#### Brief
Copy each line of the records that contains the word "onClick".

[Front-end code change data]

★ ★ ★ ★ ★ ★ ★

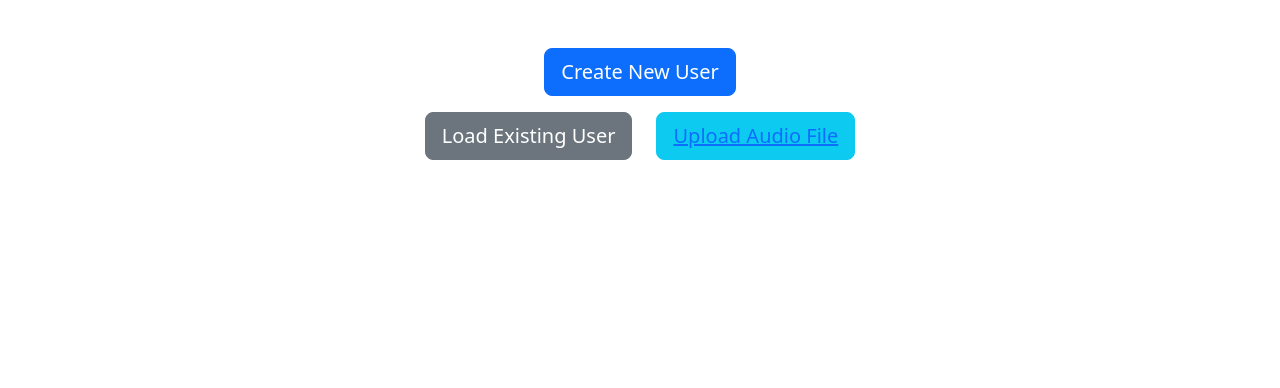
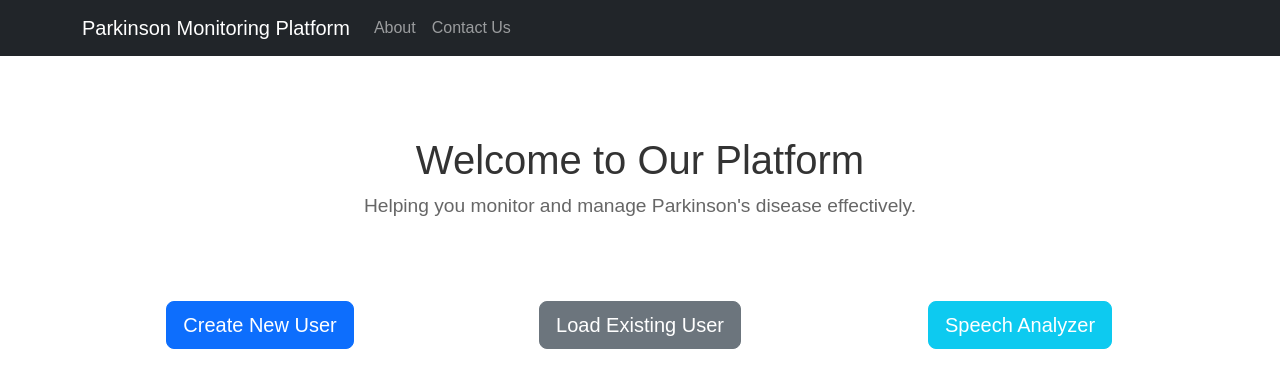
Before and after one commit to AJaeck/pd_app_frontend, a React (Create React App) app: page / in a window 1280 px wide. Shown: the top 388 px of the page. Built offline with nearby package versions, Linux system fonts and the light colour scheme.

Commit message:
landing page styling

```diff
--- a/src/LandingPage.js
+++ b/src/LandingPage.js
@@ -1,32 +1,51 @@
 import React from 'react';
-import { Button, Container, Row, Col } from 'react-bootstrap';
-import { useNavigate, Link } from 'react-router-dom';
+import { Container, Navbar, Nav, Button, Row, Col } from 'react-bootstrap';
+import { useNavigate } from 'react-router-dom';
+import './components/LandingPage/LandingPage.css'; // Custom CSS
 
 const LandingPage = () => {
     const navigate = useNavigate();
 
     return (
-        <Container className="mt-5 text-center">
-            <Row className="justify-content-md-center">
-                <Col md="auto">
-                    <Button className="mb-3" variant="primary" size="lg" block onClick={() => navigate('/create-user')}>
+        <div>
+            <Navbar bg="dark" variant="dark" expand="lg" sticky="top">
+                <Container>
+                    <Navbar.Brand href="#home">Parkinson Monitoring Platform</Navbar.Brand>
+                    <Navbar.Toggle aria-controls="basic-navbar-nav" />
+                    <Navbar.Collapse id="basic-navbar-nav">
+                        <Nav className="me-auto">
+                            <Nav.Link href="#features">About</Nav.Link>
+                            <Nav.Link href="#contact">Contact Us</Nav.Link>
+                        </Nav>
+                    </Navbar.Collapse>
+                </Container>
+            </Navbar>
+
+            <Container className="my-5 text-center">
+                <h1>Welcome to Our Platform</h1>
+                <p>Helping you monitor and manage Parkinson's disease effectively.</p>
+            </Container>
+
+            <Container className="my-5">
+                <Row className="justify-content-md-center text-center">
+                    <Col md={4} className="mb-4">
+                        <Button variant="primary" size="lg" block onClick={() => navigate('/create-user')}>
                             Create New User
                         </Button>
                     </Col>
-            </Row>
-            <Row className="justify-content-md-center">
-                <Col md="auto">
+                    <Col md={4} className="mb-4">
                         <Button variant="secondary" size="lg" block onClick={() => navigate('/load-user')}>
                             Load Existing User
                         </Button>
                     </Col>
-                <Col md="auto">
-                    <Button variant="info" size="lg" block >
-                        <a href="http://localhost:5000/speech-analysis" target="_blank"> Upload Audio File</a>
+                    <Col md={4} className="mb-4">
+                        <Button className="text-white" variant="info" size="lg" block href="http://localhost:5000/speech-analysis">
+                            Speech Analyzer
                         </Button>
                     </Col>
                 </Row>
             </Container>
+        </div>
     );
 };
 
--- a/src/SpeechResults.js
+++ b/src/SpeechResults.js
@@ -7,7 +7,6 @@ function SpeechResults() {
     const location = useLocation();
     const navigate = useNavigate();
     const { audioUrl, transcription } = location.state; // Receive the audio URL and transcription if passed via state
-    console.log(location.state);
 
     const handleGoBack = () => {
         navigate(`/user-profile/${userId}`);
--- /dev/null
+++ b/src/components/LandingPage/LandingPage.css
@@ -0,0 +1,30 @@
+/* Styling for Landing Page */
+body {
+    font-family: 'Arial', sans-serif;
+}
+
+.navbar {
+    background-color: #333; /* Dark background for navbar */
+}
+
+h1 {
+    font-size: 2.5rem;
+    color: #333;
+    padding-top: 2rem;
+}
+
+p {
+    font-size: 1.2rem;
+    color: #666;
+    padding-bottom: 2rem;
+}
+
+button {
+    padding: 1rem 1.5rem; /* Larger padding for easy interaction */
+    font-size: 1.2rem; /* Larger font size for readability */
+}
+
+/* Hover effects for buttons for better user feedback */
+button:hover {
+    opacity: 0.85;
+}
```
Lines whose indentation alone changed are shown as unchanged.
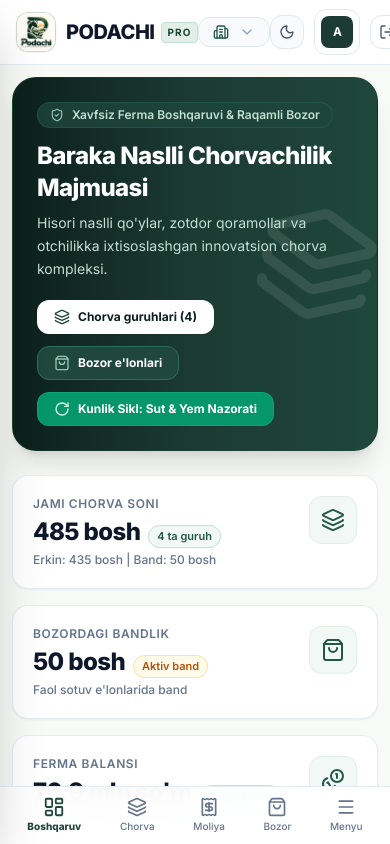
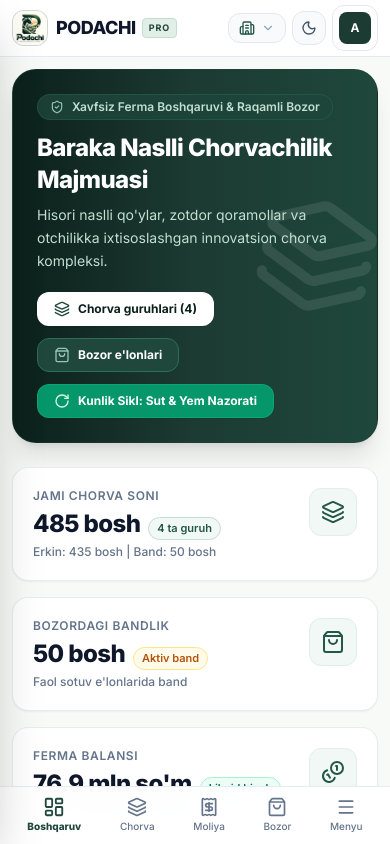
Before and after one commit to nomonovm/Podachi, a React (Vite) app: page / in a window 390 px wide. Built offline with nearby package versions, Linux system fonts and the light colour scheme.

Commit message:
fix(mobile): optimize mobile header layout, prevent element squishing and horizontal overflow

```diff
--- a/src/components/layout/Navbar.tsx
+++ b/src/components/layout/Navbar.tsx
@@ -47,49 +47,53 @@ export const Navbar: React.FC = () => {
 
   return (
     <header className="sticky top-0 z-40 bg-white/95 dark:bg-[#0C1714]/95 backdrop-blur-md border-b border-slate-200/90 dark:border-forest-900/60 shadow-xs transition-colors duration-200 shrink-0">
-      <div className="max-w-7xl mx-auto px-4 sm:px-6 lg:px-8">
-        <div className="flex items-center justify-between h-16">
+      <div className="max-w-7xl mx-auto px-3 sm:px-6 lg:px-8">
+        <div className="flex items-center justify-between h-14 sm:h-16 gap-2">
 
           {/* Brand Logo & Name */}
-          <div className="flex items-center gap-2 sm:gap-3">
+          <div className="flex items-center min-w-0">
             <button
               onClick={() => setActiveTab('dashboard')}
-              className="flex items-center gap-2.5 sm:gap-3 text-left focus:outline-none group"
+              className="flex items-center gap-2 sm:gap-3 text-left focus:outline-none group min-w-0"
             >
-              <div className="w-10 h-10 rounded-xl overflow-hidden shadow-sm border border-forest-700/20 bg-[#F9F8F4] group-hover:scale-105 transition-transform flex items-center justify-center">
+              <div className="w-9 h-9 sm:w-10 sm:h-10 rounded-xl overflow-hidden shadow-xs border border-forest-700/20 bg-[#F9F8F4] group-hover:scale-105 transition-transform flex items-center justify-center shrink-0">
                 <img src="/logo.png" alt="Podachi Logo" className="w-full h-full object-cover" />
               </div>
-              <div>
+              <div className="min-w-0">
                 <div className="flex items-center gap-1.5">
-                  <span className="text-xl font-extrabold tracking-tight text-slate-900 dark:text-white group-hover:text-forest-700 dark:group-hover:text-forest-400 transition-colors">
+                  <span className="text-lg sm:text-xl font-extrabold tracking-tight text-slate-900 dark:text-white group-hover:text-forest-700 dark:group-hover:text-forest-400 transition-colors">
                     PODACHI
                   </span>
-                  <span className="text-[10px] font-bold tracking-widest uppercase bg-forest-100 dark:bg-forest-900/80 text-forest-800 dark:text-forest-200 px-1.5 py-0.5 rounded border border-forest-200 dark:border-forest-700/50">
+                  <span className="text-[9px] sm:text-[10px] font-bold tracking-widest uppercase bg-forest-100 dark:bg-forest-900/80 text-forest-800 dark:text-forest-200 px-1.5 py-0.5 rounded border border-forest-200 dark:border-forest-700/50">
                     PRO
                   </span>
                 </div>
-                <p className="text-[11px] text-slate-500 dark:text-slate-400 font-medium -mt-0.5 hidden sm:block">
+                <p className="text-[11px] text-slate-500 dark:text-slate-400 font-medium -mt-0.5 hidden sm:block truncate">
                   Chorvachilik Boshqaruv & Bozor Platformasi
                 </p>
               </div>
             </button>
           </div>
 
-          {/* Center: Active Farm Selector */}
+          {/* Right Action Controls */}
+          <div className="flex items-center gap-1.5 sm:gap-2.5 shrink-0">
+
+            {/* Active Farm Selector */}
             <div className="relative">
               <button
                 onClick={() => {
                   setFarmMenuOpen(!farmMenuOpen);
                   setUserMenuOpen(false);
                 }}
-              className="flex items-center gap-2.5 px-3.5 py-1.5 rounded-xl border border-slate-200 dark:border-forest-800/60 bg-slate-50 dark:bg-slate-900/80 hover:bg-slate-100 dark:hover:bg-slate-800/80 text-slate-800 dark:text-slate-200 text-sm font-semibold transition"
+                className="flex items-center gap-1.5 sm:gap-2 px-2.5 py-1.5 sm:px-3.5 rounded-xl border border-slate-200 dark:border-forest-800/60 bg-slate-50 dark:bg-slate-900/80 hover:bg-slate-100 dark:hover:bg-slate-800/80 text-slate-800 dark:text-slate-200 text-sm font-semibold transition shrink-0"
+                title="Faol fermani tanlash"
               >
-              <Building2 className="w-4 h-4 text-forest-700 dark:text-forest-400" />
-              <div className="text-left hidden md:block">
+                <Building2 className="w-4 h-4 text-forest-700 dark:text-forest-400 shrink-0" />
+                <div className="text-left hidden md:block max-w-[130px] lg:max-w-xs truncate">
                   <span className="block text-[11px] text-slate-500 dark:text-slate-400 font-normal leading-tight">Faol Ferma:</span>
-                <span className="text-slate-900 dark:text-white font-bold">{currentFarm?.display_title || currentFarm?.name || 'Ferma tanlanmagan'}</span>
+                  <span className="text-slate-900 dark:text-white font-bold truncate block">{currentFarm?.display_title || currentFarm?.name || 'Ferma tanlanmagan'}</span>
                 </div>
-              <ChevronDown className="w-4 h-4 text-slate-400" />
+                <ChevronDown className="w-3.5 h-3.5 text-slate-400 shrink-0" />
               </button>
 
               {farmMenuOpen && (
@@ -155,13 +159,10 @@ export const Navbar: React.FC = () => {
               )}
             </div>
 
-          {/* Right: Dark Mode Toggle, Security Pill, User Simulator, & Logout */}
-          <div className="flex items-center gap-2.5">
-
             {/* Dark Mode Toggle */}
             <button
               onClick={toggleDarkMode}
-              className="p-2 rounded-xl border border-slate-200 dark:border-slate-700 bg-slate-50 dark:bg-slate-900 text-slate-600 dark:text-slate-300 hover:bg-slate-100 dark:hover:bg-slate-800 transition"
+              className="p-2 rounded-xl border border-slate-200 dark:border-slate-700 bg-slate-50 dark:bg-slate-900 text-slate-600 dark:text-slate-300 hover:bg-slate-100 dark:hover:bg-slate-800 transition shrink-0"
               title={isDarkMode ? "Yorug' rejimga o'tish" : "Qorong'i rejimga o'tish"}
               aria-label="Rejimni almashtirish"
             >
@@ -292,10 +293,10 @@ export const Navbar: React.FC = () => {
               )}
             </div>
 
-            {/* Direct Logout Icon button on Navbar */}
+            {/* Direct Logout Icon button on Navbar (Desktop only) */}
             <button
               onClick={logout}
-              className="p-2 rounded-xl border border-slate-200 dark:border-slate-700/80 bg-white dark:bg-slate-900 text-slate-600 dark:text-slate-300 hover:text-rose-600 dark:hover:text-rose-400 hover:bg-rose-50 dark:hover:bg-rose-950/40 transition"
+              className="hidden md:flex p-2 rounded-xl border border-slate-200 dark:border-slate-700/80 bg-white dark:bg-slate-900 text-slate-600 dark:text-slate-300 hover:text-rose-600 dark:hover:text-rose-400 hover:bg-rose-50 dark:hover:bg-rose-950/40 transition shrink-0"
               title="Chiqish (Logout)"
               aria-label="Tizimdan chiqish"
             >
```
Lines whose indentation alone changed are shown as unchanged.
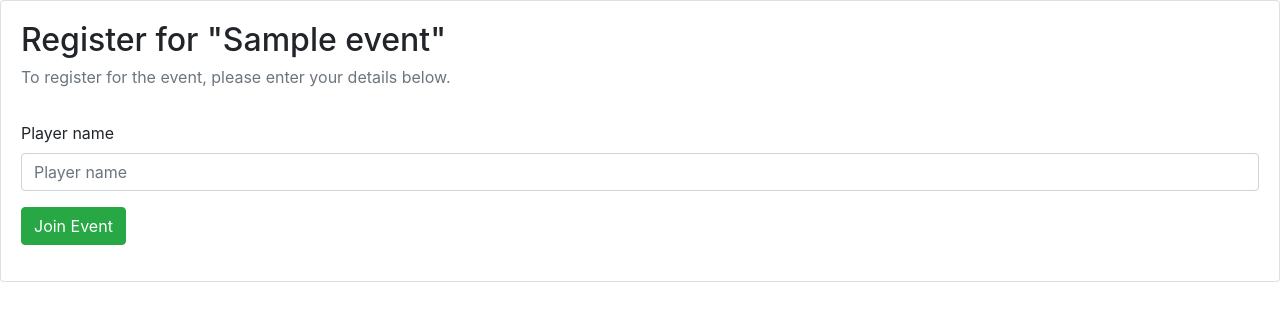
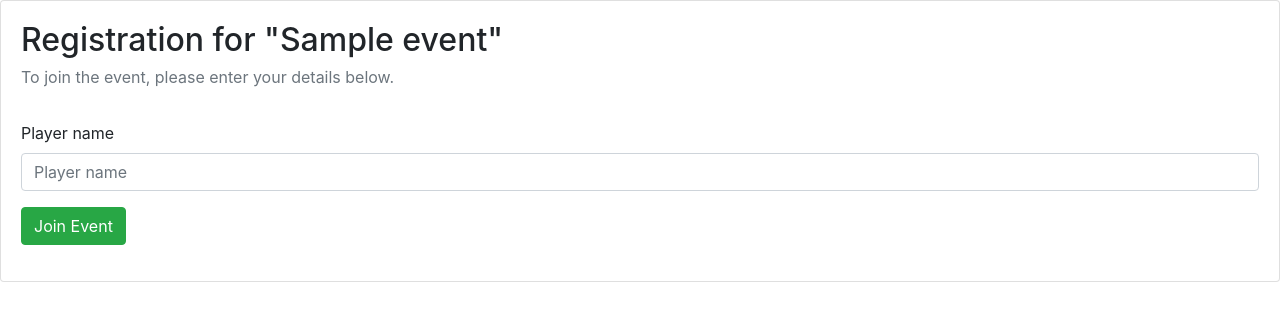
Before and after one commit to GuildHouseGames/livelobby, a Django app: page /events/1/join/ in a window 1280 px wide. Shown: the top 321 px of the page. Run offline with Django 3.2, Linux system fonts and the light colour scheme; tables that the repository leaves empty hold one stand-in row (values such as "Sample post"); some libraries are stand-ins or nearby versions.

Commit message:
Refactor titles to match view name

```diff
--- a/events/templates/events/join_event.html
+++ b/events/templates/events/join_event.html
@@ -3,8 +3,8 @@
 {% block content %}
 <div class="card">
     <div class="card-body">
-        <h2 class="card-title">Register for "{{ event.name }}"</h2>
-        <div class="card-subtitle mb-2 text-muted"> To register for the event, please enter your details below.</div>
+        <h2 class="card-title">Registration for "{{ event.name }}"</h2>
+        <div class="card-subtitle mb-2 text-muted"> To join the event, please enter your details below.</div>
         </br>
         {% if form.non_field_errors %}
             {% for error in form.non_field_errors %}
```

★ ★ ★ ★ ★ ★ ★

#### Task output
-                    <Button className="mb-3" variant="primary" size="lg" block onClick={() => navigate('/create-user')}>
+                        <Button variant="primary" size="lg" block onClick={() => navigate('/create-user')}>
                         <Button variant="secondary" size="lg" block onClick={() => navigate('/load-user')}>
               onClick={() => setActiveTab('dashboard')}
                 onClick={() => {
               onClick={toggleDarkMode}
               onClick={logout}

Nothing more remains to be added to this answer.